was born in 1925 as Cecily Levitus in Frankfurt. After the death of her father, her mother found a job and board at the Jewish orphanage in Röderbergweg. After the November Pogrom Cecily Peiser was evacuated with her younger sister and other children to the Netherlands and lived there hidden by Dutch Christians, and survived the German occupation and the war. In 1946, after the war, she stowed away on a ship to Palestine.

Walter Rost
born in 1925 in Frankfurt and grew up in Sandweg 6. His family owned a large florists there from 1922 to 1993.

Rose Teichert
born in 1923, she grew up with her seven siblings in Ostend. Before the Nazi period her family owned several houses near the zoo and her grandfather and father owned a company which employed ten staff. She attended Junior High School in Ostend and later undertook an apprenticeship in nursing .

Yehuda Ariel
born in Oppenheim, Frankfurt, presumably at the end of the First World War. With his family, who belonged to the Jewish religious community, he was able to emigrate to Palestine.

Christine Herrmann
née Hau, experienced as a 15 year old the destruction of the synagogue of the Jewish religious community in 1938; she was the youngest daughter of Justin Haus, the castellan of the synagogue, and lived with her parents and three siblings in this building.

Benjamin Hirsch
born in 1932 in Frankfurt, the fifth of seven children to the dentist Dr. Hermann Hirsch and his wife Mathilde, today he lives as an architect in Atlanta, Georgia, USA. There he established amongst others the Holocaust Memorial of Atlanta. His parents and his younger siblings were deported from Frankfurt and murdered.

Inge Hess
bookseller, born in 1931, lived until 1958 in Sandweg 29. Her father, a trade unionists with close links to the SPD, was unemployed until 1938, before working as a type founder at the Bauerschen Foundry. Her mother was  chemical factory worker, working in a chemical plant in Fechenheim.

Emil Mai
born in 1928 in Frankfurt. His Jewish father came from a part of Galicia, which was part of Austria-Hungary and belonged to Poland after the First World War. Emil Mai’s family was affected by the so called Polish-Operation in Autumn 1938, when his father and sister were deported to Poland. He himself was later taken to the Theresienstadt ghetto (also known as the Theresienstadt concentration camp), and was one of the survivors.

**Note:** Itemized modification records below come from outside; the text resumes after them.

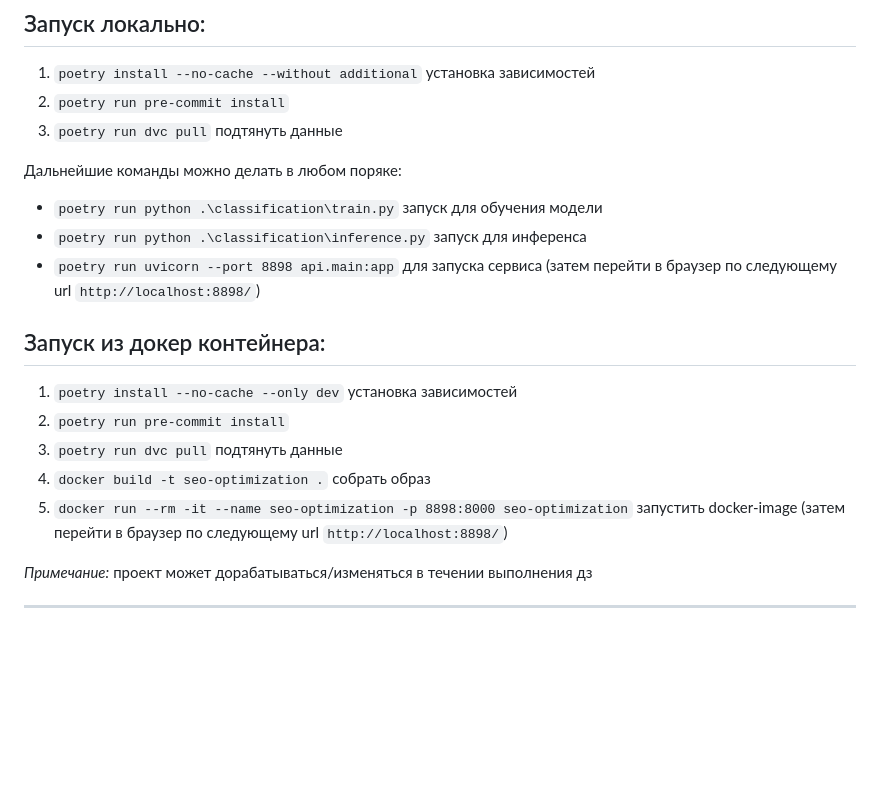
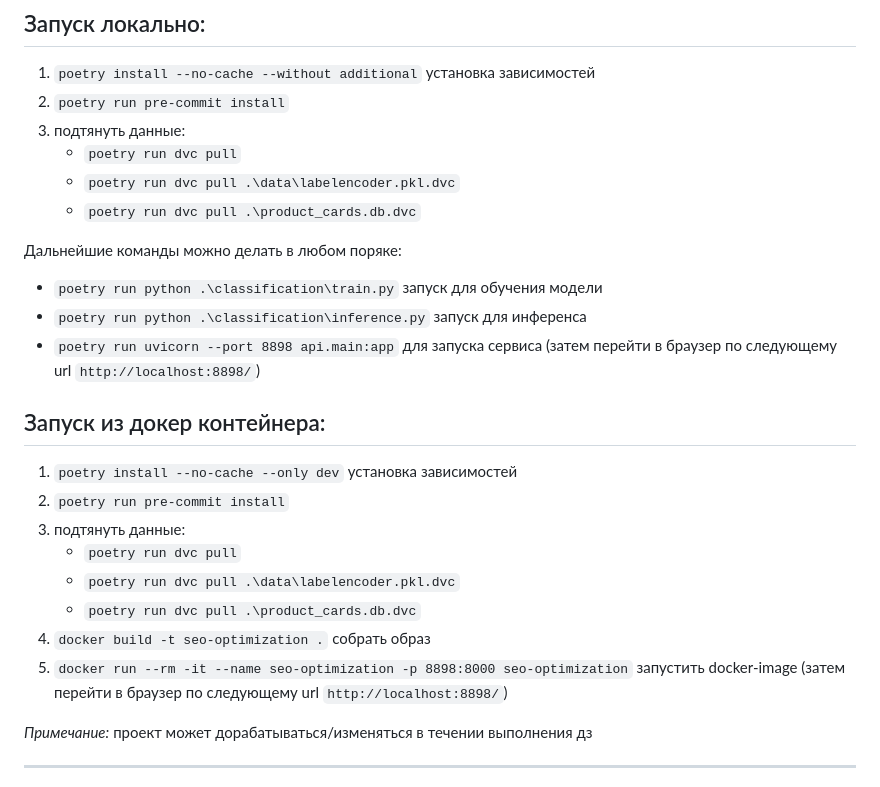
Before and after one commit to sophieebuz/-seo-optimization-product-cards, a Markdown page: README.md, the part around the change. GitHub-like rendering; blank space fills up the shorter version.

```diff
--- a/README.md
+++ b/README.md
@@ -2,7 +2,10 @@
 ## Запуск локально:
   1. `poetry install --no-cache --without additional` установка зависимостей
   2. `poetry run pre-commit install`
-  3. `poetry run dvc pull` подтянуть данные
+  3. подтянуть данные:
+     - `poetry run dvc pull`
+     - `poetry run dvc pull .\data\labelencoder.pkl.dvc`
+     - `poetry run dvc pull .\product_cards.db.dvc`
 
 Дальнейшие команды можно делать в любом поряке:
   - `poetry run python .\classification\train.py` запуск для обучения модели
@@ -12,9 +15,12 @@
 ## Запуск из докер контейнера:
   1. `poetry install --no-cache --only dev` установка зависимостей
   2. `poetry run pre-commit install`
-  3. `poetry run dvc pull` подтянуть данные
-  4. `docker build -t seo-optimization .` собрать образ
-  5. `docker run --rm -it --name seo-optimization -p 8898:8000 seo-optimization` запустить docker-image (затем перейти в браузер по следующему url `http://localhost:8898/`)
+  3. подтянуть данные:
+     - `poetry run dvc pull`
+     - `poetry run dvc pull .\data\labelencoder.pkl.dvc`
+     - `poetry run dvc pull .\product_cards.db.dvc`
+  5. `docker build -t seo-optimization .` собрать образ
+  6. `docker run --rm -it --name seo-optimization -p 8898:8000 seo-optimization` запустить docker-image (затем перейти в браузер по следующему url `http://localhost:8898/`)
 
 _Примечание:_ проект может дорабатываться/изменяться в течении выполнения дз
 ____
```
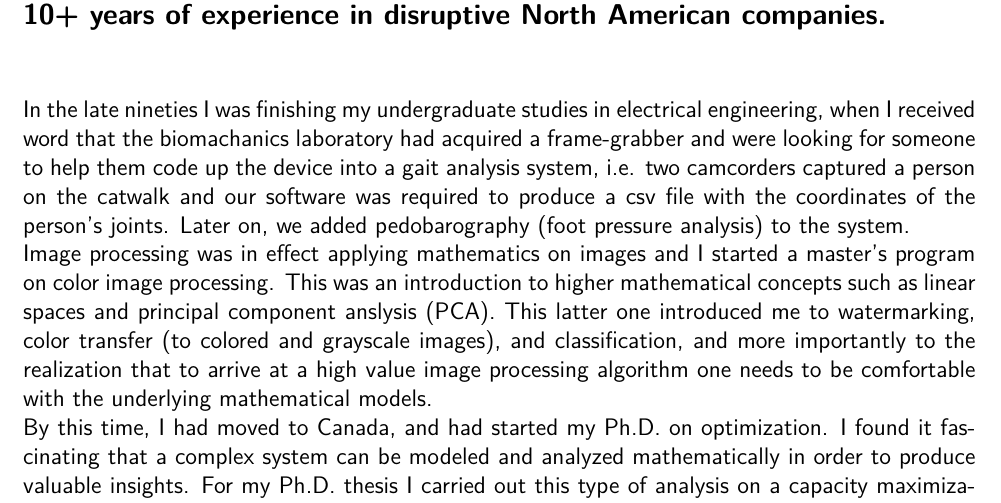
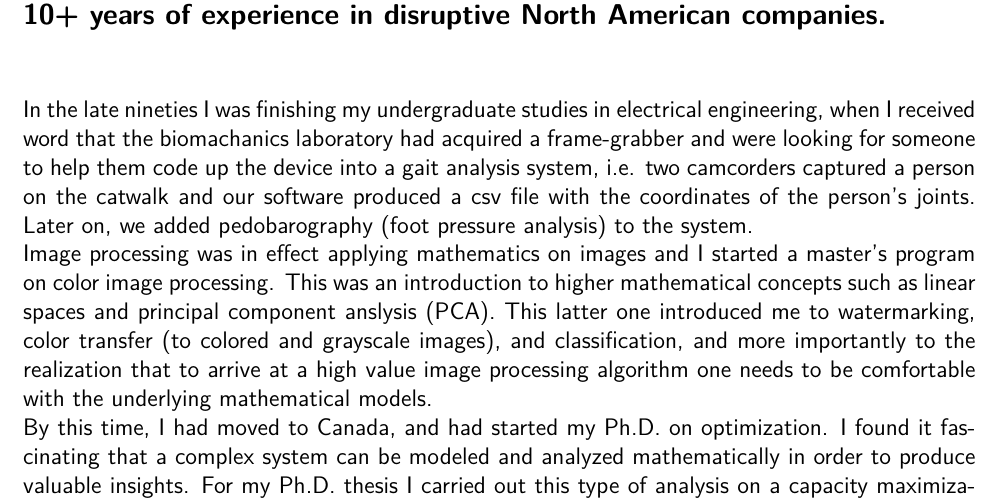
Before and after one commit to kamangir/CV, a LaTeX CV (src/cv.tex, which reads src/_opening_statement.tex): part of page 1 of 8, cut so that both start at the same text. Compiled offline with pdfLaTeX.

Commit message:
cv rebuilt

```diff
--- a/src/_opening_statement.tex
+++ b/src/_opening_statement.tex
@@ -7,7 +7,7 @@ disruptive North American companies.}
 
 In the late nineties I was finishing my undergraduate studies in electrical engineering, when I received word that
 the biomachanics laboratory had acquired a frame-grabber and were looking for someone to help them code up the device
-into a gait analysis system, i.e. two camcorders captured a person on the catwalk and our software was required to produce
+into a gait analysis system, i.e. two camcorders captured a person on the catwalk and our software produced
 a csv file with the coordinates of the person's joints. Later on, we added pedobarography (foot pressure analysis) to the
 system.
 
```
Also changed, not shown: src/_revision.tex (+1 -1 lines), cv-full.pdf, cv.pdf, kamangir-resume.pdf.
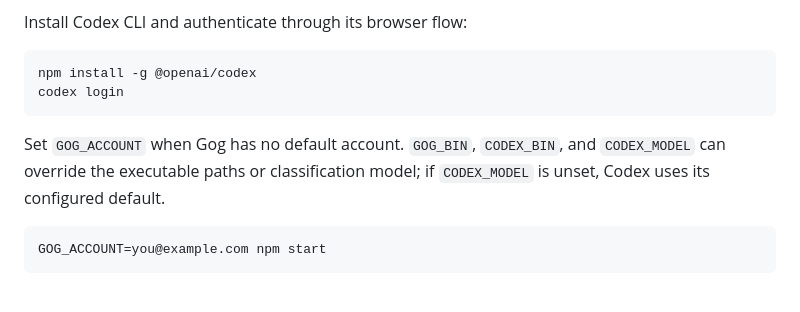
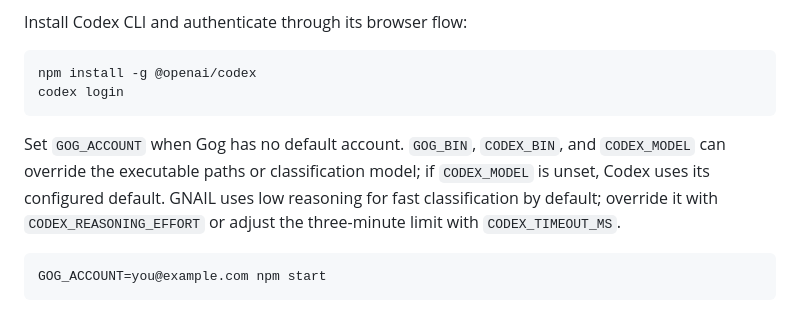
Before and after one commit to Jon-Westbrook/Gnail, a Markdown page: README.md, the part around the change. Drawn GitHub-style.

Commit message:
docs: describe Codex performance controls

````diff
--- a/README.md
+++ b/README.md
@@ -60,7 +60,7 @@ npm install -g @openai/codex
 codex login
 ```
 
-Set `GOG_ACCOUNT` when Gog has no default account. `GOG_BIN`, `CODEX_BIN`, and `CODEX_MODEL` can override the executable paths or classification model; if `CODEX_MODEL` is unset, Codex uses its configured default.
+Set `GOG_ACCOUNT` when Gog has no default account. `GOG_BIN`, `CODEX_BIN`, and `CODEX_MODEL` can override the executable paths or classification model; if `CODEX_MODEL` is unset, Codex uses its configured default. GNAIL uses low reasoning for fast classification by default; override it with `CODEX_REASONING_EFFORT` or adjust the three-minute limit with `CODEX_TIMEOUT_MS`.
 
 ```sh
 GOG_ACCOUNT=you@example.com npm start
````
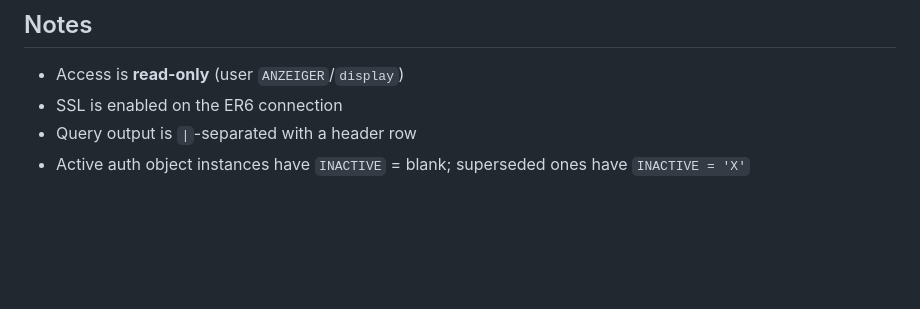
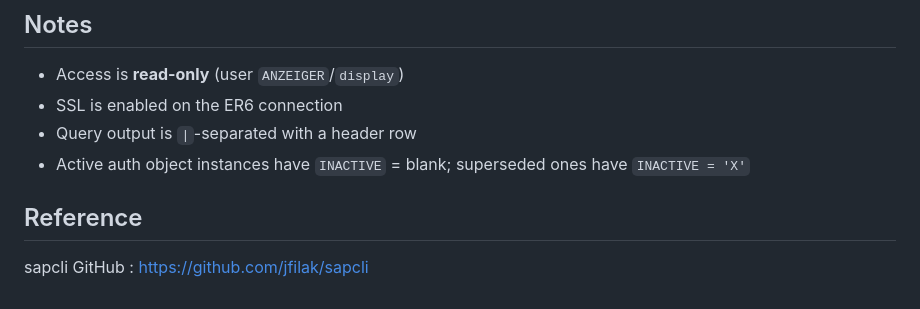
Before and after one commit to i015289/IAM-Assistant, a Markdown page: README.md, the part around the change. GitHub-like rendering; blank space fills up the shorter version.

Commit message:
Update README to include sapcli GitHub link
Add reference to sapcli GitHub repository.

```diff
--- a/README.md
+++ b/README.md
@@ -136,3 +136,7 @@ IAM_Assistant/
 - SSL is enabled on the ER6 connection
 - Query output is `|`-separated with a header row
 - Active auth object instances have `INACTIVE` = blank; superseded ones have `INACTIVE = 'X'`
+
+
+## Reference
+sapcli GitHub : https://github.com/jfilak/sapcli
```
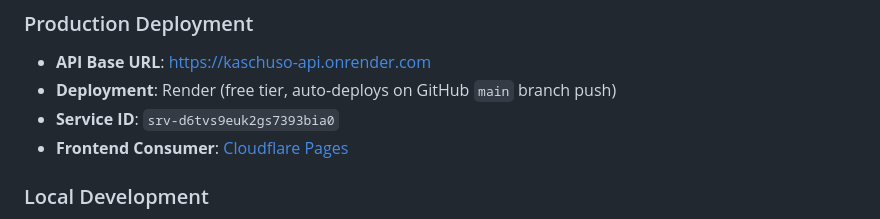
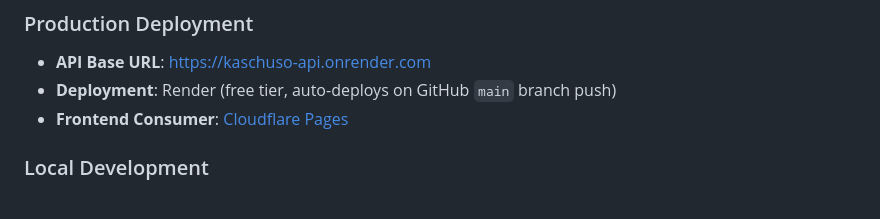
Before and after one commit to jonathan-geva/kaschuso-api, a Markdown page: README.md, the part around the change. Rendered like a GitHub page.

Commit message:
docs: remove exposed Render service identifier

```diff
--- a/README.md
+++ b/README.md
@@ -33,7 +33,6 @@ This project is an Express server (`app.js`) with route handlers in `routes/api/
 
 - **API Base URL**: [https://kaschuso-api.onrender.com](https://kaschuso-api.onrender.com)
 - **Deployment**: Render (free tier, auto-deploys on GitHub `main` branch push)
-- **Service ID**: `srv-d6tvs9euk2gs7393bia0`
 - **Frontend Consumer**: [Cloudflare Pages](https://kaschuso-dashboard.pages.dev)
 
 ### Local Development
```
Also changed, not shown: .github/copilot-instructions.md (+0 -1 lines).
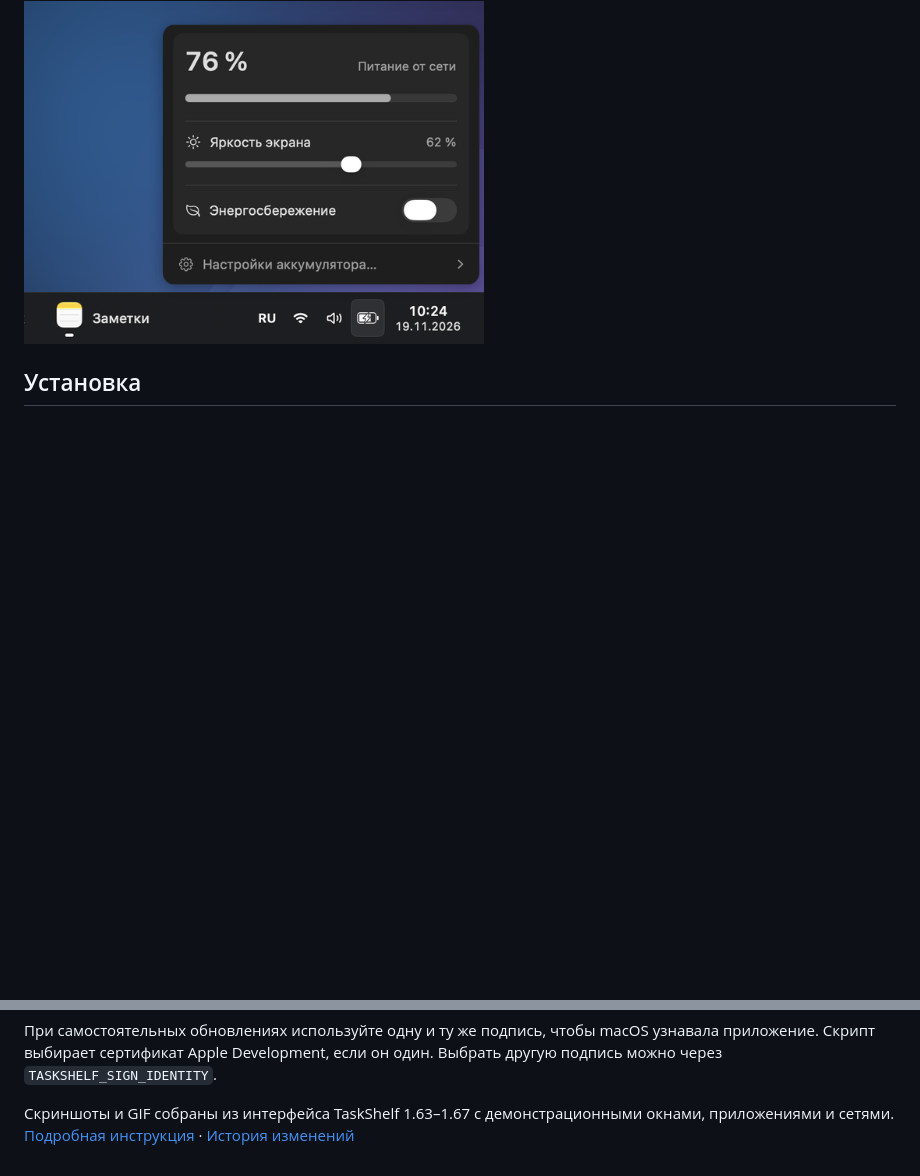
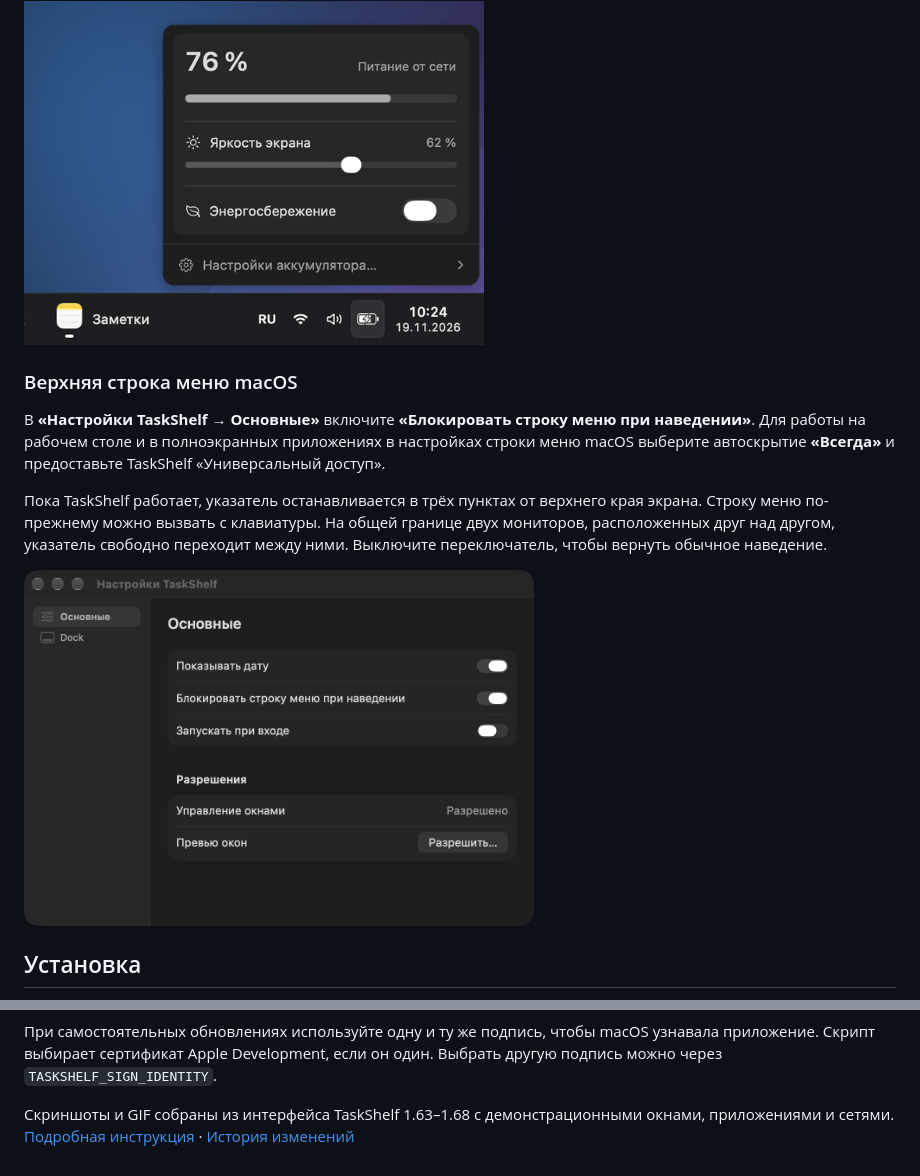
Before and after one commit to plakapenka/AltHome-Mac, a Markdown page: README.md, 2 parts joined by grey strips. Rendered like a GitHub page; pictures changed too: docs/media/menu-bar-setting.png (added); folded sections open; blank space fills up the shorter version.

Commit message:
Document the menu bar hover switch and multi-display behavior

```diff
--- a/README.md
+++ b/README.md
@@ -87,6 +87,14 @@
 
 <img src="docs/media/battery.png" width="460" alt="Окно аккумулятора над значком батареи. Заряд 76 %, питание от сети, яркость экрана 62 %, ниже — переключатель энергосбережения">
 
+### Верхняя строка меню macOS
+
+В **«Настройки TaskShelf → Основные»** включите **«Блокировать строку меню при наведении»**. Для работы на рабочем столе и в полноэкранных приложениях в настройках строки меню macOS выберите автоскрытие **«Всегда»** и предоставьте TaskShelf «Универсальный доступ».
+
+Пока TaskShelf работает, указатель останавливается в трёх пунктах от верхнего края экрана. Строку меню по-прежнему можно вызвать с клавиатуры. На общей границе двух мониторов, расположенных друг над другом, указатель свободно переходит между ними. Выключите переключатель, чтобы вернуть обычное наведение.
+
+<img src="docs/media/menu-bar-setting.png" width="510" alt="Переключатель блокировки строки меню при наведении включён в основных настройках TaskShelf">
+
 ## Установка
 
 Для сборки нужны инструменты разработчика Apple с компилятором Swift и актуальным macOS SDK. Запустите сборку и откройте приложение из каталога репозитория.
@@ -114,4 +122,4 @@ open TaskShelf.app
 
 </details>
 
-Скриншоты и GIF собраны из интерфейса TaskShelf 1.63–1.67 с демонстрационными окнами, приложениями и сетями. [Подробная инструкция](Прочти.txt) · [История изменений](https://github.com/plakapenka/TaskShelf/commits/main/)
+Скриншоты и GIF собраны из интерфейса TaskShelf 1.63–1.68 с демонстрационными окнами, приложениями и сетями. [Подробная инструкция](Прочти.txt) · [История изменений](https://github.com/plakapenka/TaskShelf/commits/main/)
```
Also changed, not shown: 1 other file.
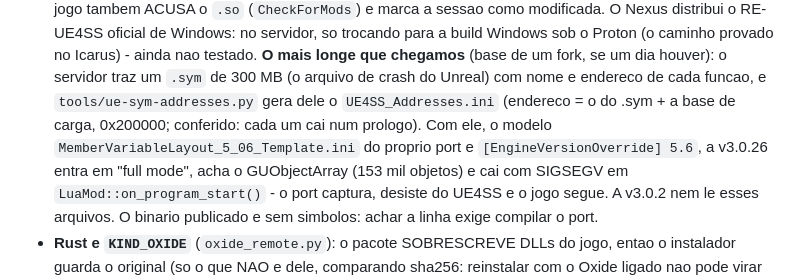
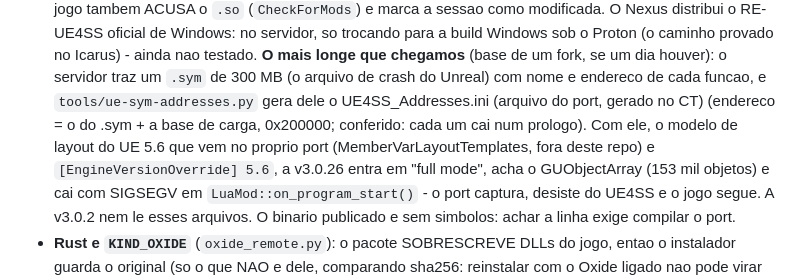
Before and after one commit to ocristopfer/game-server-deploy, a Markdown page: CLAUDE.md, the part around the change. Drawn GitHub-style.

Commit message:
docs: citacoes de arquivos do port fora de crase (o teste de doc so aceita arquivo do repo)

```diff
--- a/CLAUDE.md
+++ b/CLAUDE.md
@@ -372,9 +372,9 @@ DO SERVICO (`profiles.profile_for`) - e a unica identidade de jogo que todo serv
   sob o Proton (o caminho provado no Icarus) - ainda nao testado.
   **O mais longe que chegamos** (base de um fork, se um dia houver): o servidor traz um `.sym` de
   300 MB (o arquivo de crash do Unreal) com nome e endereco de cada funcao, e
-  `tools/ue-sym-addresses.py` gera dele o `UE4SS_Addresses.ini` (endereco = o do .sym + a base de
+  `tools/ue-sym-addresses.py` gera dele o UE4SS_Addresses.ini (arquivo do port, gerado no CT) (endereco = o do .sym + a base de
   carga, 0x200000; conferido: cada um cai num prologo). Com ele, o modelo
-  `MemberVariableLayout_5_06_Template.ini` do proprio port e `[EngineVersionOverride] 5.6`, a
+  de layout do UE 5.6 que vem no proprio port (MemberVarLayoutTemplates, fora deste repo) e `[EngineVersionOverride] 5.6`, a
   v3.0.26 entra em "full mode", acha o GUObjectArray (153 mil objetos) e cai com SIGSEGV em
   `LuaMod::on_program_start()` - o port captura, desiste do UE4SS e o jogo segue. A v3.0.2 nem le
   esses arquivos. O binario publicado e sem simbolos: achar a linha exige compilar o port.
```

Edith Erbrich
born in 1937, was according to Nazi jargon a “half-breed of the first degree”. She spent her first seven years in Ostend, until she was deported together with her sister, who was four years her elder, and her father to Theresienstadt in February 1945. Only after her return in the summer of 1945, was she able to attend school.

© Images: Photos 1 and 5: Jewish Museum, Frankfurt; Photos 2, 3 and 4: Institut für Stadtgeschichte Frankfurt; Photos 8 and 9: Initiative 9. November e.V.